The goal of this article is to identify and describe one of the primary functions of aesthetic quality in the design of computer interfaces and visualization tools. We suggest that researchers in library and information science, computing science, and humanities computing can derive advantages in visual research by acknowledging – through their efforts to advance aesthetic quality – that a significant function of aesthetics in this context is to inspire the user’s confidence. This confidence typically serves to create a sense of trust in the interface or tool, and to increase its perceived usability. In turn, this increased trust may result in an increased willingness to engage with the interface, on the basis that it demonstrates an attention to detail that promises to reward increased engagement. In addition to confidence, the aesthetic may also contribute to a heightened degree of satisfaction with having spent time using or investigating the object. In the realm of interface design and visualization research, we propose that these components of the aesthetic function (derived through trust) have implications not only for the quality of interactions, but also for the results of the standard measures of performance and preference.

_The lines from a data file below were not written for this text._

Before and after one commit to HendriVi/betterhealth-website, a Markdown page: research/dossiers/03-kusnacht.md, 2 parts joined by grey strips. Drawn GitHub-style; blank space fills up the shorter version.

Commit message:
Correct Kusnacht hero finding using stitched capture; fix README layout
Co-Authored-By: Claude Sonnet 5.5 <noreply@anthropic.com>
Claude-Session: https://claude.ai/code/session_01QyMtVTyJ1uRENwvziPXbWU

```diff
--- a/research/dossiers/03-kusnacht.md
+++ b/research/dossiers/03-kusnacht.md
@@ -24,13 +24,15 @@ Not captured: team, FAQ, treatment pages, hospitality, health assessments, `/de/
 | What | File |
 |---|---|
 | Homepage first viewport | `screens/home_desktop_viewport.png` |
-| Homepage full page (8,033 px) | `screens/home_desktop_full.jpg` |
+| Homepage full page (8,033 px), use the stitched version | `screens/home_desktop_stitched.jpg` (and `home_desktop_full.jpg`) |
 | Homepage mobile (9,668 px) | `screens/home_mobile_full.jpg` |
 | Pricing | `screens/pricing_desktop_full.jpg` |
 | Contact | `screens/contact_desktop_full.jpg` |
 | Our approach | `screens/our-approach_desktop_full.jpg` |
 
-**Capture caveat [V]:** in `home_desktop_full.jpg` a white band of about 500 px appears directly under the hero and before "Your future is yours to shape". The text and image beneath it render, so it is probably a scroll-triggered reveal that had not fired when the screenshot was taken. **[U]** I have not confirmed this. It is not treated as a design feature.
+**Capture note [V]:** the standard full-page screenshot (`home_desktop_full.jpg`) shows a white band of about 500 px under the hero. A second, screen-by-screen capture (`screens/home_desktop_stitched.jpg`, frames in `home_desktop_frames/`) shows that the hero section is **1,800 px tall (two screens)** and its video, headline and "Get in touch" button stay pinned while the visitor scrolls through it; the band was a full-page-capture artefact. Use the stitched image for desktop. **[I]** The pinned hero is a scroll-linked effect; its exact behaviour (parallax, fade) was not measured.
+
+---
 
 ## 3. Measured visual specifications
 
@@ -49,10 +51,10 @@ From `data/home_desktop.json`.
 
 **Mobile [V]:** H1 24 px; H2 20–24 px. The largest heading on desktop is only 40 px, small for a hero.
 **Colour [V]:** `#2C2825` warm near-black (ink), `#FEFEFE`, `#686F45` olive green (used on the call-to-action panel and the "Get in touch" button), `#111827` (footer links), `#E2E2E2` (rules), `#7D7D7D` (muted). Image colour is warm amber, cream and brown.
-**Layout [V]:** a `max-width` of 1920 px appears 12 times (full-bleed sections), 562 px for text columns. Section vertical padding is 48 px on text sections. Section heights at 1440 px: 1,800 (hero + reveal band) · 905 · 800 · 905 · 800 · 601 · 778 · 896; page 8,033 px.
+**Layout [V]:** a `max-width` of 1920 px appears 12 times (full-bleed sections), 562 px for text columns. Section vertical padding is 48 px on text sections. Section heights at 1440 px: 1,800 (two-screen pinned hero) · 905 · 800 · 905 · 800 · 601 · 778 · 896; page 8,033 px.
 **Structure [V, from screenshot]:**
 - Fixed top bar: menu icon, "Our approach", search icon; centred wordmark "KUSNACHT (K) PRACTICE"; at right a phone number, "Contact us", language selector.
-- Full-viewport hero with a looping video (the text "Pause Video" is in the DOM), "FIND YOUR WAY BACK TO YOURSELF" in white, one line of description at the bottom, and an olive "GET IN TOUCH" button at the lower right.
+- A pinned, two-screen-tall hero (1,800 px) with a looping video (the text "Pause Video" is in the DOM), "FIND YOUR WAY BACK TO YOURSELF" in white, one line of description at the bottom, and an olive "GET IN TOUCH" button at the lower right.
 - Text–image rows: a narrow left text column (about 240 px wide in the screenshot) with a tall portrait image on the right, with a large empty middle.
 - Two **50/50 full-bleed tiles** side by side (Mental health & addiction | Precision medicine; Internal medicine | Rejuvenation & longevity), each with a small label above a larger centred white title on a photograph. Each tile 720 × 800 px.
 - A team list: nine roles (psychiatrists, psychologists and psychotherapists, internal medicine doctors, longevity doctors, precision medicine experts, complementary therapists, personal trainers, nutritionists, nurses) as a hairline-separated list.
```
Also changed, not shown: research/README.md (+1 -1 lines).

Published in The Canadian Journal of Library and Information Practice and Research, Vol. 2, Issue 1.